Albert Bierstadt remains one of the highest-regarded American artists of the nineteenth century, travelling across the continent to reach natural landscapes where nothing was yet touched by human hands. His many trips to the wilderness from 1859 to 1873 resulted in several monumental art pieces, received with great praise. Wilderness always inspired him as the greatest source of artistic motifs. Today, his paintings hold even more value, as they depict scenery that is now lost or altered because of human interference. Bierstadt’s trips into the West tell a story of nature losing innocence, as his first trip to Lake Tahoe was through the untamed wilderness in a horse-pulled wagon. Just a few years later, he travelled there by a newly constructed railroad that sprung tourism, hotels, and shops around the lake, seemingly overnight. As a result, his romantic depictions were dubbed »impressions of solitary grandeur«.

Born in Prussia, he studied art in Düsseldorf and later became a part of the famous Hudson River School in New York. This was the birth of his painting style, contrasting strong, almost glowing light with tranquil nature. His paintings awarded him membership in the National Academy of Design and many prestigious awards both in America and in Europe, and even a private reception with Queen Victoria in London.

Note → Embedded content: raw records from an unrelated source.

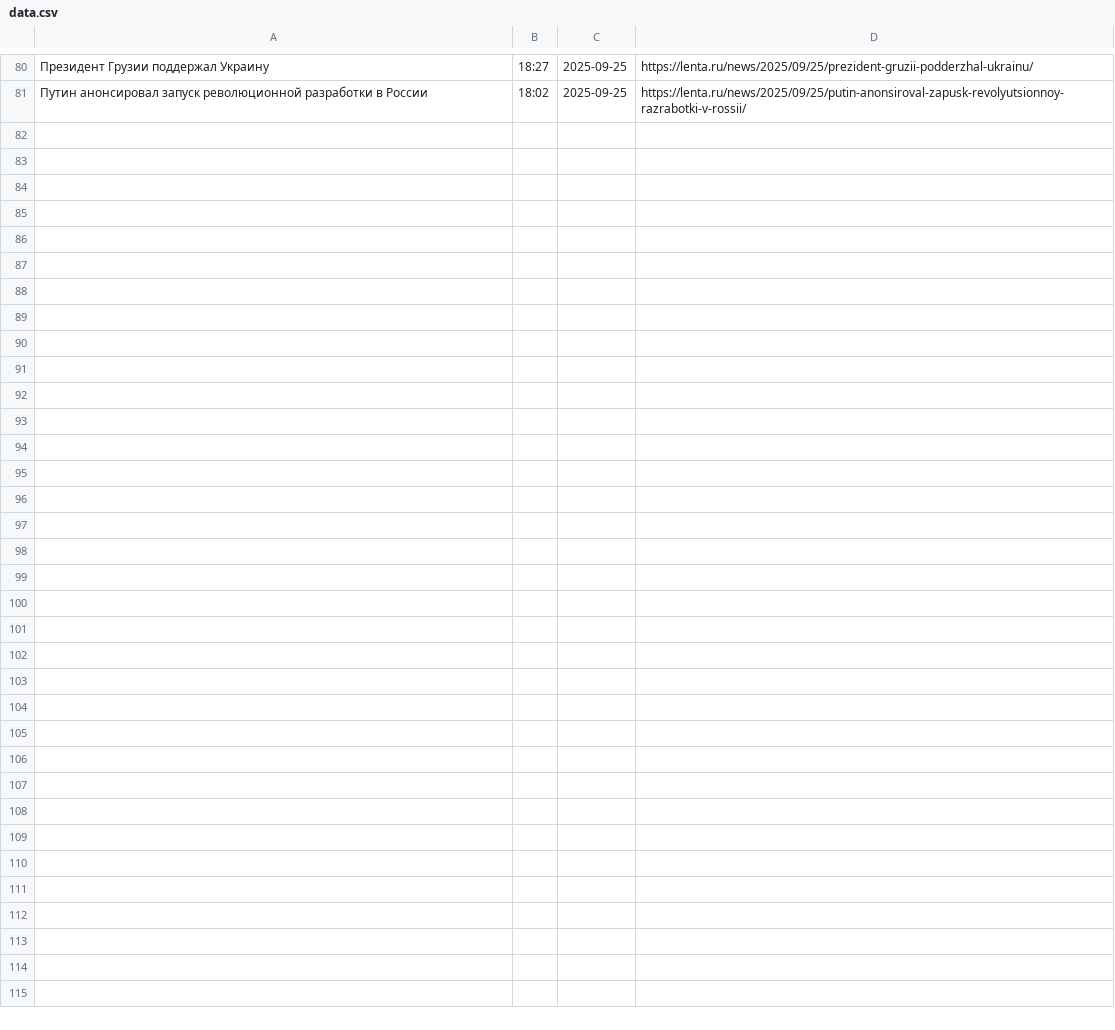
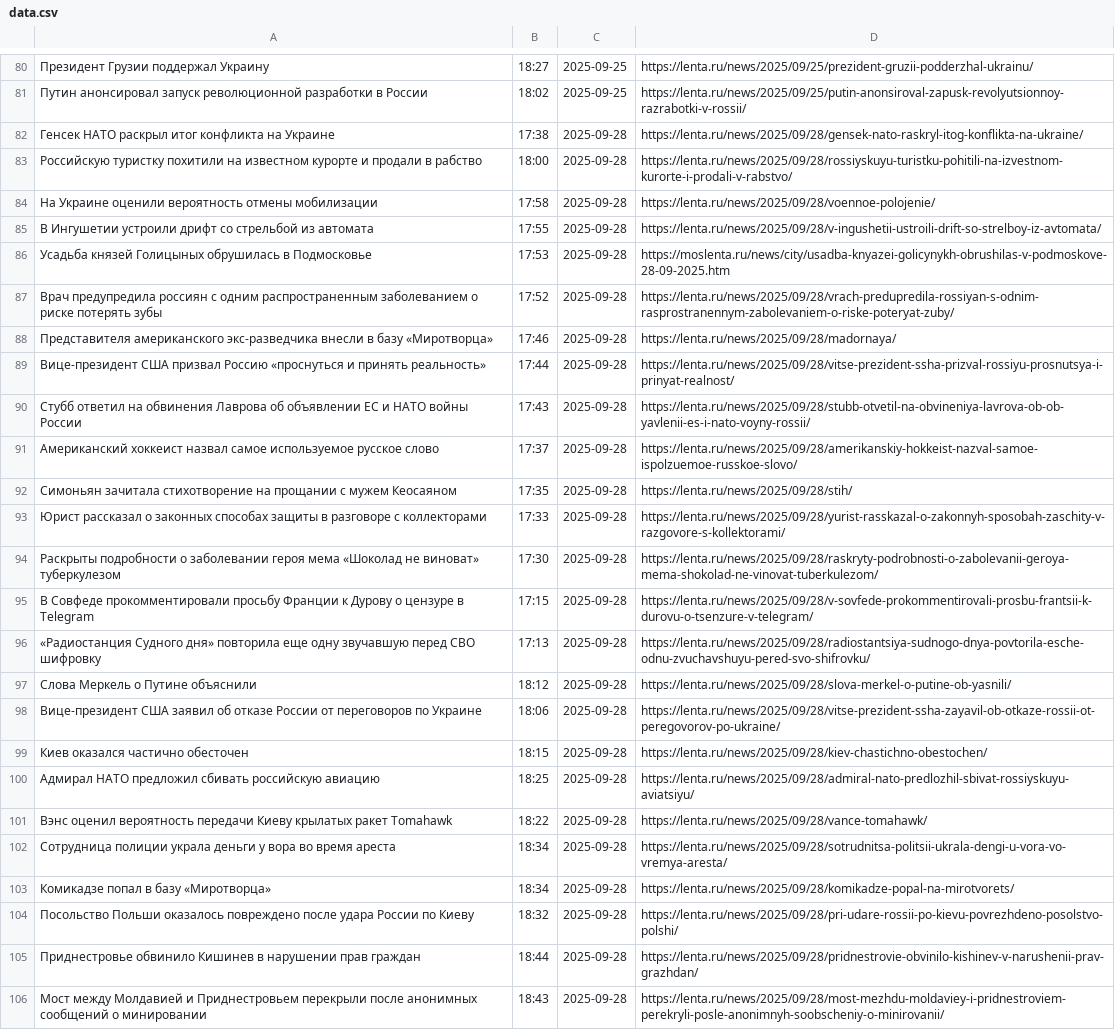
Before and after one commit to skeatwd/parsing-and-my-site, a CSV file: data.csv, drawn as a sheet; only a part is shown, gaps mark what is left out; the diff names each change by its address in the sheet, - before the commit and + after, or states it on an @@ line.

```diff
--- a/data.csv
+++ b/data.csv
+row 82: Генсек НАТО раскрыл итог конфликта на Украине | 17:38 | 2025-09-28 | https://lenta.ru/news/2025/09/28/gensek-nato-raskryl-itog-konflikta-na-ukraine/
+row 83: Российскую туристку похитили на известном курорте и продали в рабство | 18:00 | 2025-09-28 | https://lenta.ru/news/2025/09/28/rossiyskuyu-turistku-pohitili-na-izvestnom-kurorte-i-prodali-v-rabstvo/
+row 84: На Украине оценили вероятность отмены мобилизации | 17:58 | 2025-09-28 | https://lenta.ru/news/2025/09/28/voennoe-polojenie/
+row 85: В Ингушетии устроили дрифт со стрельбой из автомата | 17:55 | 2025-09-28 | https://lenta.ru/news/2025/09/28/v-ingushetii-ustroili-drift-so-strelboy-iz-avtomata/
+row 86: Усадьба князей Голицыных обрушилась в Подмосковье | 17:53 | 2025-09-28 | https://moslenta.ru/news/city/usadba-knyazei-golicynykh-obrushilas-v-podmoskove-28-09-2025.htm
+row 87: Врач предупредила россиян с одним распространенным заболеванием о риске потерять зубы | 17:52 | 2025-09-28 | https://lenta.ru/news/2025/09/28/vrach-predupredila-rossiyan-s-odnim-rasprostranennym-zabolevaniem-o-riske-poteryat-zuby/
+row 88: Представителя американского экс-разведчика внесли в базу «Миротворца» | 17:46 | 2025-09-28 | https://lenta.ru/news/2025/09/28/madornaya/
+row 89: Вице-президент США призвал Россию «проснуться и принять реальность» | 17:44 | 2025-09-28 | https://lenta.ru/news/2025/09/28/vitse-prezident-ssha-prizval-rossiyu-prosnutsya-i-prinyat-realnost/
+row 90: Стубб ответил на обвинения Лаврова об объявлении ЕС и НАТО войны России | 17:43 | 2025-09-28 | https://lenta.ru/news/2025/09/28/stubb-otvetil-na-obvineniya-lavrova-ob-ob-yavlenii-es-i-nato-voyny-rossii/
+row 91: Американский хоккеист назвал самое используемое русское слово | 17:37 | 2025-09-28 | https://lenta.ru/news/2025/09/28/amerikanskiy-hokkeist-nazval-samoe-ispolzuemoe-russkoe-slovo/
+row 92: Симоньян зачитала стихотворение на прощании с мужем Кеосаяном | 17:35 | 2025-09-28 | https://lenta.ru/news/2025/09/28/stih/
+row 93: Юрист рассказал о законных способах защиты в разговоре с коллекторами | 17:33 | 2025-09-28 | https://lenta.ru/news/2025/09/28/yurist-rasskazal-o-zakonnyh-sposobah-zaschity-v-razgovore-s-kollektorami/
+row 94: Раскрыты подробности о заболевании героя мема «Шоколад не виноват» туберкулезом | 17:30 | 2025-09-28 | https://lenta.ru/news/2025/09/28/raskryty-podrobnosti-o-zabolevanii-geroya-mema-shokolad-ne-vinovat-tuberkulezom/
+row 95: В Совфеде прокомментировали просьбу Франции к Дурову о цензуре в Telegram | 17:15 | 2025-09-28 | https://lenta.ru/news/2025/09/28/v-sovfede-prokommentirovali-prosbu-frantsii-k-durovu-o-tsenzure-v-telegram/
+row 96: «Радиостанция Судного дня» повторила еще одну звучавшую перед СВО шифровку | 17:13 | 2025-09-28 | https://lenta.ru/news/2025/09/28/radiostantsiya-sudnogo-dnya-povtorila-esche-odnu-zvuchavshuyu-pered-svo-shifrovku/
+row 97: Слова Меркель о Путине объяснили | 18:12 | 2025-09-28 | https://lenta.ru/news/2025/09/28/slova-merkel-o-putine-ob-yasnili/
+row 98: Вице-президент США заявил об отказе России от переговоров по Украине | 18:06 | 2025-09-28 | https://lenta.ru/news/2025/09/28/vitse-prezident-ssha-zayavil-ob-otkaze-rossii-ot-peregovorov-po-ukraine/
+row 99: Киев оказался частично обесточен | 18:15 | 2025-09-28 | https://lenta.ru/news/2025/09/28/kiev-chastichno-obestochen/
+row 100: Адмирал НАТО предложил сбивать российскую авиацию | 18:25 | 2025-09-28 | https://lenta.ru/news/2025/09/28/admiral-nato-predlozhil-sbivat-rossiyskuyu-aviatsiyu/
+row 101: Вэнс оценил вероятность передачи Киеву крылатых ракет Tomahawk | 18:22 | 2025-09-28 | https://lenta.ru/news/2025/09/28/vance-tomahawk/
+row 102: Сотрудница полиции украла деньги у вора во время ареста | 18:34 | 2025-09-28 | https://lenta.ru/news/2025/09/28/sotrudnitsa-politsii-ukrala-dengi-u-vora-vo-vremya-aresta/
+row 103: Комикадзе попал в базу «Миротворца» | 18:34 | 2025-09-28 | https://lenta.ru/news/2025/09/28/komikadze-popal-na-mirotvorets/
+row 104: Посольство Польши оказалось повреждено после удара России по Киеву | 18:32 | 2025-09-28 | https://lenta.ru/news/2025/09/28/pri-udare-rossii-po-kievu-povrezhdeno-posolstvo-polshi/
+row 105: Приднестровье обвинило Кишинев в нарушении прав граждан | 18:44 | 2025-09-28 | https://lenta.ru/news/2025/09/28/pridnestrovie-obvinilo-kishinev-v-narushenii-prav-grazhdan/
+row 106: Мост между Молдавией и Приднестровьем перекрыли после анонимных сообщений о минировании | 18:43 | 2025-09-28 | https://lenta.ru/news/2025/09/28/most-mezhdu-moldaviey-i-pridnestroviem-perekryli-posle-anonimnyh-soobscheniy-o-minirovanii/
```
Also changed, not shown: 9 other files.
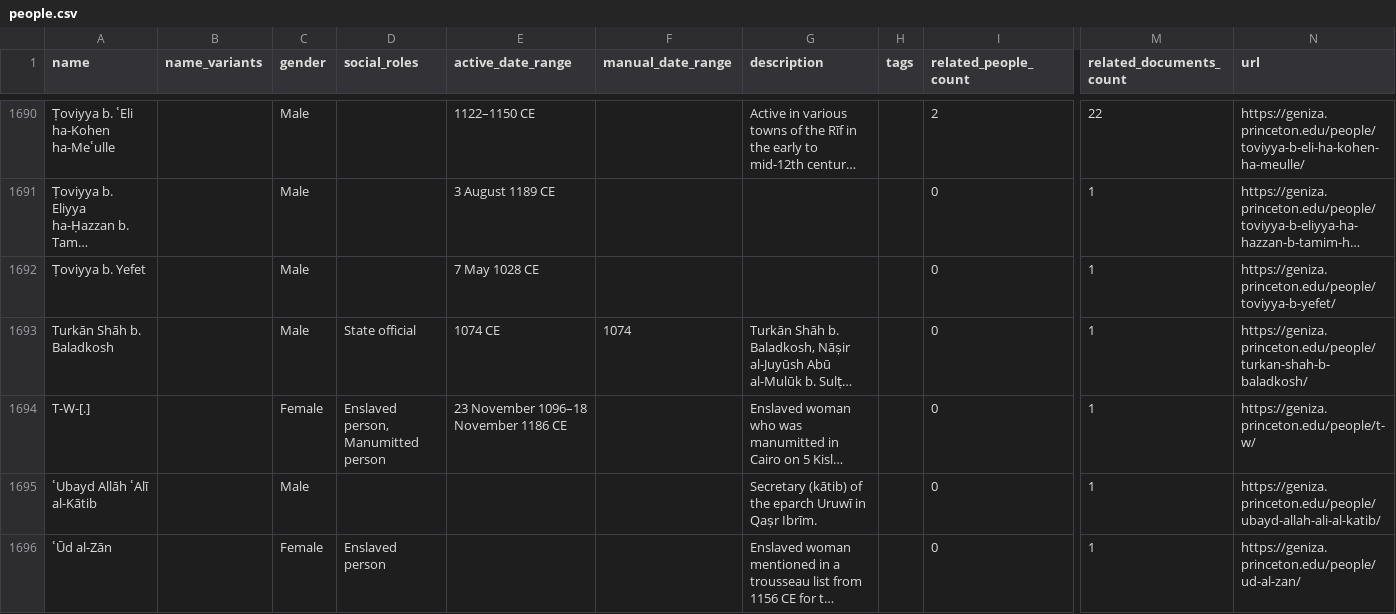
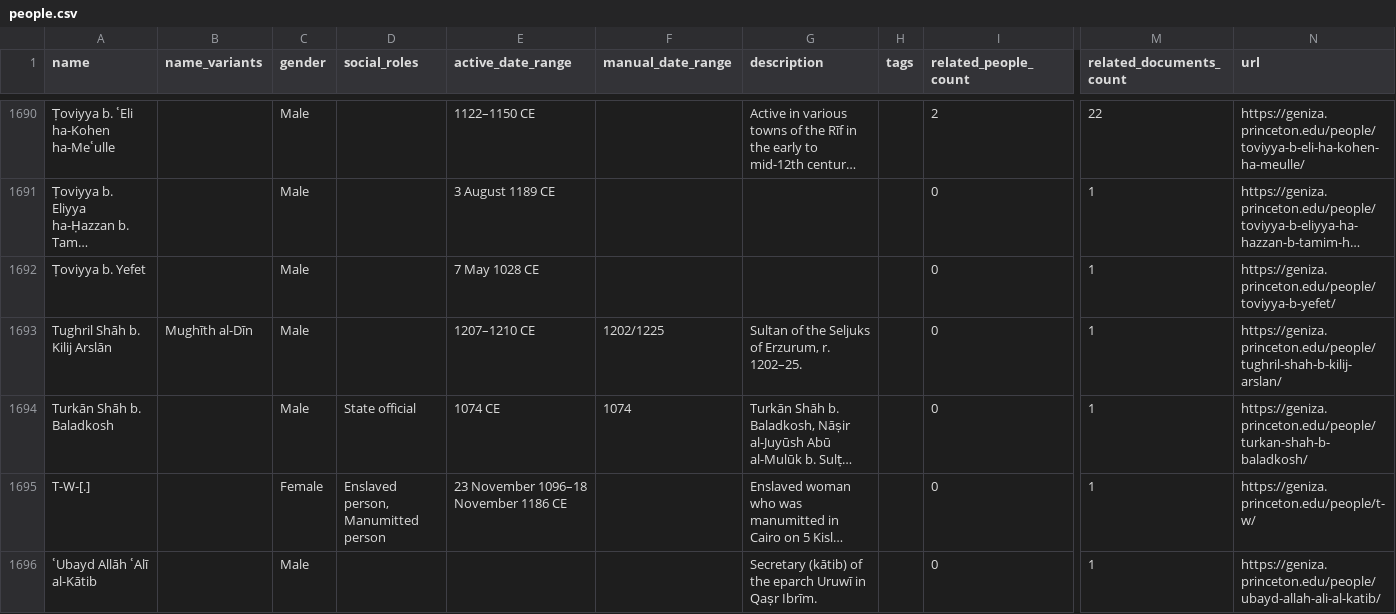
Before and after one commit to princetongenizalab/pgp-metadata, a CSV file: data/people.csv, drawn as a sheet; only a part is shown, gaps mark what is left out; the shorter side is filled out with more unchanged rows; long unchanged cells end in …; rows hold the shown columns only; the diff names each change by its address in the sheet, - before the commit and + after, or states it on an @@ line.

Commit message:
Automated metadata export from PGP - people
Co-authored-by: Alan Elbaum <1414260+alanelbaum@users.noreply.github.com>

```diff
--- a/data/people.csv
+++ b/data/people.csv
+row 1693: Tughril Shāh b. Kilij Arslān | Mughīth al-Dīn | Male |  | 1207–1210 CE | 1202/1225 | Sultan of the Seljuks of Erzurum, r. 1202–25. |  | 0 | 1 | https://geniza.princeton.edu/people/tughril-shah-b-kilij-arslan/
```
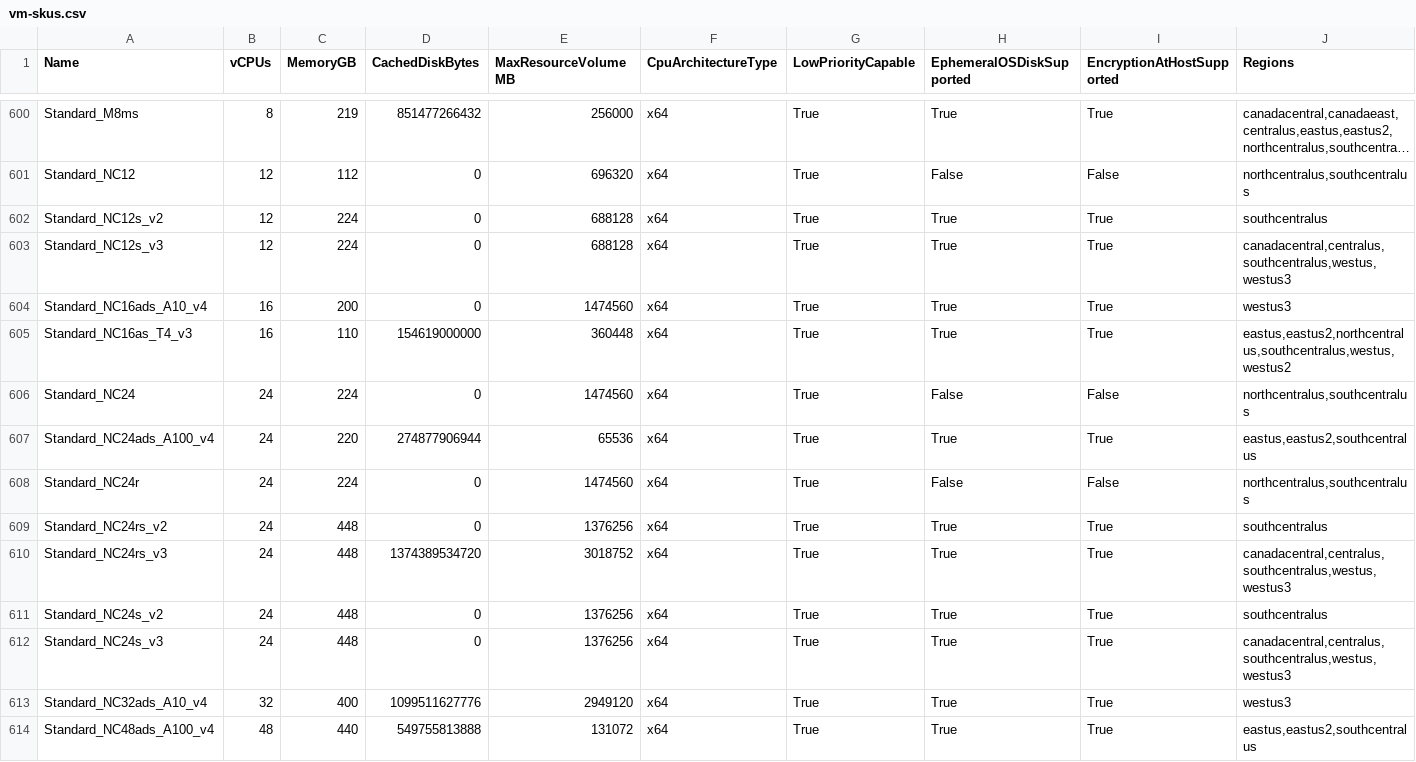
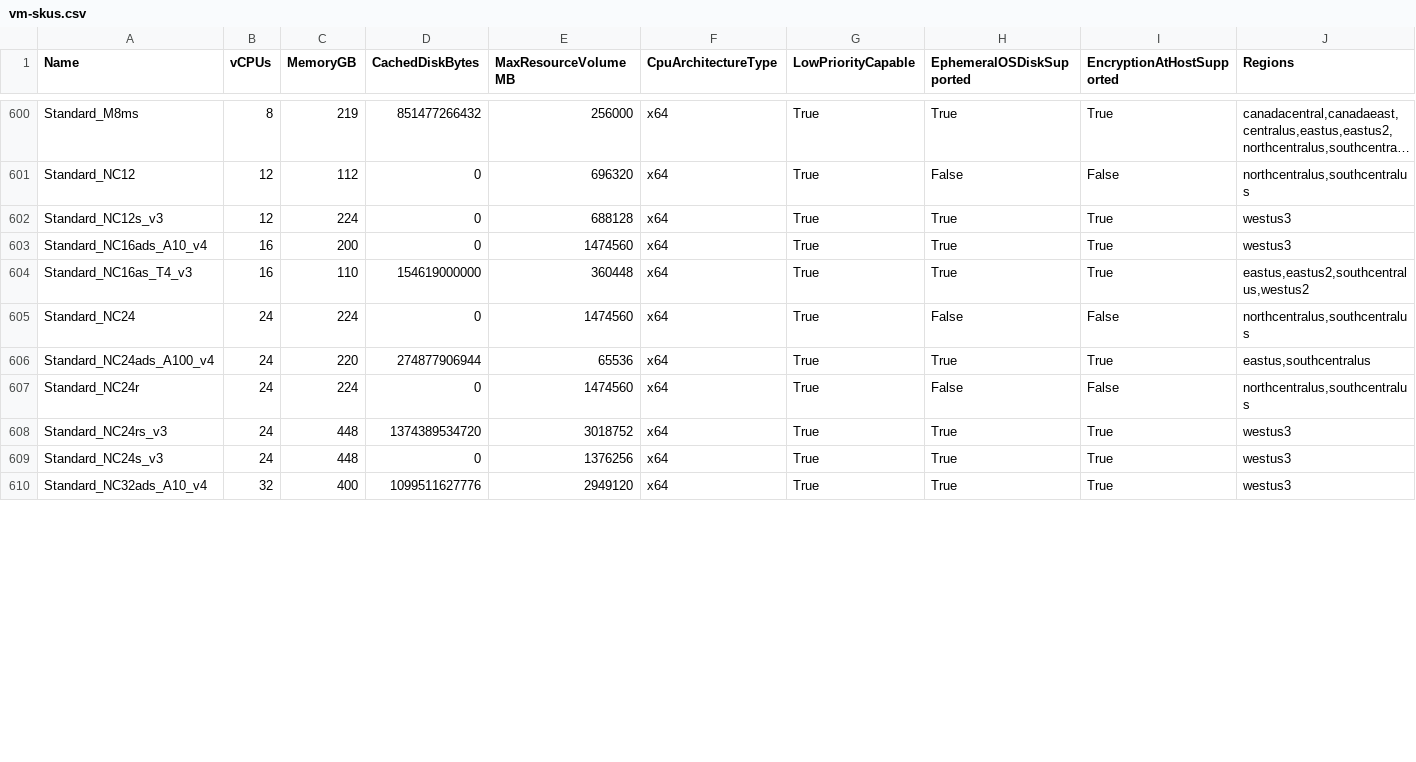
Before and after one commit to joelverhagen/data-az-spot-vms, a CSV file: vm-skus.csv, drawn as a sheet; only a part is shown, gaps mark what is left out; long unchanged cells end in …; the diff covers the shown part only.

```diff
--- a/vm-skus.csv
+++ b/vm-skus.csv
@@ -601,14 +601,10 @@
 "Standard_NC12","12","112","0","696320","x64","True","False","False","northcentralus,southcentralus"
-"Standard_NC12s_v2","12","224","0","688128","x64","True","True","True","southcentralus"
-"Standard_NC12s_v3","12","224","0","688128","x64","True","True","True","canadacentral,centralus,southcentralus,westus,westus3"
+"Standard_NC12s_v3","12","224","0","688128","x64","True","True","True","westus3"
 "Standard_NC16ads_A10_v4","16","200","0","1474560","x64","True","True","True","westus3"
-"Standard_NC16as_T4_v3","16","110","154619000000","360448","x64","True","True","True","eastus,eastus2,northcentralus,southcentralus,westus,westus2"
+"Standard_NC16as_T4_v3","16","110","154619000000","360448","x64","True","True","True","eastus,eastus2,southcentralus,westus2"
 "Standard_NC24","24","224","0","1474560","x64","True","False","False","northcentralus,southcentralus"
-"Standard_NC24ads_A100_v4","24","220","274877906944","65536","x64","True","True","True","eastus,eastus2,southcentralus"
+"Standard_NC24ads_A100_v4","24","220","274877906944","65536","x64","True","True","True","eastus,southcentralus"
 "Standard_NC24r","24","224","0","1474560","x64","True","False","False","northcentralus,southcentralus"
-"Standard_NC24rs_v2","24","448","0","1376256","x64","True","True","True","southcentralus"
-"Standard_NC24rs_v3","24","448","1374389534720","3018752","x64","True","True","True","canadacentral,centralus,southcentralus,westus,westus3"
-"Standard_NC24s_v2","24","448","0","1376256","x64","True","True","True","southcentralus"
-"Standard_NC24s_v3","24","448","0","1376256","x64","True","True","True","canadacentral,centralus,southcentralus,westus,westus3"
+"Standard_NC24rs_v3","24","448","1374389534720","3018752","x64","True","True","True","westus3"
+"Standard_NC24s_v3","24","448","0","1376256","x64","True","True","True","westus3"
 "Standard_NC32ads_A10_v4","32","400","1099511627776","2949120","x64","True","True","True","westus3"
-"Standard_NC48ads_A100_v4","48","440","549755813888","131072","x64","True","True","True","eastus,eastus2,southcentralus"
```
Also changed, not shown: 5 removed rows and 8 edited cells elsewhere in this file, 1 other file.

He paid for a substitute to take his place in the draft in 1863 during America’s civil war, which gave him time to paint some of the most monumental pieces.